While I'm not a big fan of scientometrics [mainly because their use is inappropriate in 'judging' the contributions of individuals], I do see their value in comparisons as long as (a) they are confined to single subject areas, and (b) they involve larger entities (such as departments, institutions, or even countries). With (a), we can avoid inappropriate comparisons -- e.g., between Courant Institute of Mathematical and Cold Springs Harbor Laboratory -- across fields with different citation practices. And with (b), we will have better and more meaningful statistics due to larger numbers of publications and citations.
Science Watch has a comparative table that meets these two conditions. So, go have a look at the ranking of Asia-Pacific Nations in Chemistry, 2000-2010.
The ranking is in terms of citations per paper; only Singapore (~citations per paper), Australia (12.5) and Japan (~12) do better than the world average (~11). Singapore, the Asia-Pacific topper, is actually ranked 12th in the world. India and China have about 7 citations per paper, and are ranked, respectively, 8th and 9th in Asia, and 38th and 39th in the world; however, China out-publishes India by a factor of nearly 3!
I still have a quibble. This report is a snapshot. I would much prefer an analysis of how the countries have done over the years; for example, the same data -- spanning 11 years, from 2000 to 2010 -- could have been analyzed for five consecutive 6-year periods, starting with 2000-05, all the way up to 2005-10. Such an analysis is better at describing which way each country is headed.

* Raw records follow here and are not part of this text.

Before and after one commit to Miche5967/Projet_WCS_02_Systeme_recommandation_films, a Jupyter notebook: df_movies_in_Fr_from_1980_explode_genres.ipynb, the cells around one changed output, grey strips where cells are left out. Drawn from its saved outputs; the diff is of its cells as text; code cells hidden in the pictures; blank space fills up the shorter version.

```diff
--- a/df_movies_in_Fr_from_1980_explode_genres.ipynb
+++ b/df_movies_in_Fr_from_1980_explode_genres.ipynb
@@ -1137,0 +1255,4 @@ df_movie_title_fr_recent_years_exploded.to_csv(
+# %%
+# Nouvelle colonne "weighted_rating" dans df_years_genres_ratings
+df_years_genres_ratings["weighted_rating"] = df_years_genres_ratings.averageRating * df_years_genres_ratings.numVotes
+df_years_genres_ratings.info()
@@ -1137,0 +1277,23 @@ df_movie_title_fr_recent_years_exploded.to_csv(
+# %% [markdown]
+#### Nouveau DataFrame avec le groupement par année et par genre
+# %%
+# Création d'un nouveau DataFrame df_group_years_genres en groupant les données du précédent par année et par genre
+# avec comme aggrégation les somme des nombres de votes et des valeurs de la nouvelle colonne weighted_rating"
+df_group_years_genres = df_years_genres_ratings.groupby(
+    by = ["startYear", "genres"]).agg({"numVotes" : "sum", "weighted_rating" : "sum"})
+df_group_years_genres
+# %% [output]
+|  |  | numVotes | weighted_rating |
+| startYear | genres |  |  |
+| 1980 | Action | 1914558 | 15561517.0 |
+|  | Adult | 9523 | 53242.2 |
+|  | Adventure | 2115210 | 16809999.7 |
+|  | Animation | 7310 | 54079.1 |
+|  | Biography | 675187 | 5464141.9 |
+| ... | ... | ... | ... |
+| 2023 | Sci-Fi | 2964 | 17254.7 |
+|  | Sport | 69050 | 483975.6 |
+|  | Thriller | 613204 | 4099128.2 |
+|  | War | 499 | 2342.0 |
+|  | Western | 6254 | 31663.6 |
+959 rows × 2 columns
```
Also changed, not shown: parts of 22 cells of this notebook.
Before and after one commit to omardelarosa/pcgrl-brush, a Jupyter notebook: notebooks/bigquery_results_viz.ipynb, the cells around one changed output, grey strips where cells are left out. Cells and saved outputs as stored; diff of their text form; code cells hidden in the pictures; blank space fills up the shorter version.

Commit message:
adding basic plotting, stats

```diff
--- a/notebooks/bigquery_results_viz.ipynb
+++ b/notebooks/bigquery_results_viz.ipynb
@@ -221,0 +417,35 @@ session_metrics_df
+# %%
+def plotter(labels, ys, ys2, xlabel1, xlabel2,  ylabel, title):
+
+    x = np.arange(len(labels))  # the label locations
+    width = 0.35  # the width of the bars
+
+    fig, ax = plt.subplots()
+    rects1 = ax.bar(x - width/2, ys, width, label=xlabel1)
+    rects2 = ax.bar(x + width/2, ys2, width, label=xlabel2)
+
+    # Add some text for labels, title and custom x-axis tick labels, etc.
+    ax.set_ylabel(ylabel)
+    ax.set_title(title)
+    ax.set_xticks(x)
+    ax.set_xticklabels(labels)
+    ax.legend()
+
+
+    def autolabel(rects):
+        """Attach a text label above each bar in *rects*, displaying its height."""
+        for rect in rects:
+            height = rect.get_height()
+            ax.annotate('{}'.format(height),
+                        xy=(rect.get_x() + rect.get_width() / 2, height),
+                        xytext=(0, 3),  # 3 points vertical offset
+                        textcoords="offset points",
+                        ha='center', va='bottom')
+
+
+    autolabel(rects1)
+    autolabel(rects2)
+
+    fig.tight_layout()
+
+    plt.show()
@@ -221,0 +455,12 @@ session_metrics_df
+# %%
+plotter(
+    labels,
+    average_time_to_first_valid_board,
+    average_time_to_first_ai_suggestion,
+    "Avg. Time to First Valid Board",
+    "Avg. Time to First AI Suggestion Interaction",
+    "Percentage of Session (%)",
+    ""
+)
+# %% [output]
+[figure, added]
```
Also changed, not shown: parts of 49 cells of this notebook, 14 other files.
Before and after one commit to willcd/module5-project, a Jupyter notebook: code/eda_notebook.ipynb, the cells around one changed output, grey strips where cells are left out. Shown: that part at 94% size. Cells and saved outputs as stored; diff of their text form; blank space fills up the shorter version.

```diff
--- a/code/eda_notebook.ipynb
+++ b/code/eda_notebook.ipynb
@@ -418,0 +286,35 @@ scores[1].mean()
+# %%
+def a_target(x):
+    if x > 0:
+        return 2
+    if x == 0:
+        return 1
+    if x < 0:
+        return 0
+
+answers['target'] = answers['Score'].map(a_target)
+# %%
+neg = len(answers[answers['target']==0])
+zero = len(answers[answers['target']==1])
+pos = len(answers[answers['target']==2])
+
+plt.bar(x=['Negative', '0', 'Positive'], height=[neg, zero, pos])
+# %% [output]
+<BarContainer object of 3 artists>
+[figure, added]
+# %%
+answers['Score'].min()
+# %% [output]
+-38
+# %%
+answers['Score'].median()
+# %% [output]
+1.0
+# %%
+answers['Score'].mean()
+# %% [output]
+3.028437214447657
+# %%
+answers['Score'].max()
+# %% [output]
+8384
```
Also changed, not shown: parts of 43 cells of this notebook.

Of course, for policy makers, what would be even better is a sub-field level analysis, which could help identify a country's strong areas as well as weak areas.
Oh well, this is all we have for now.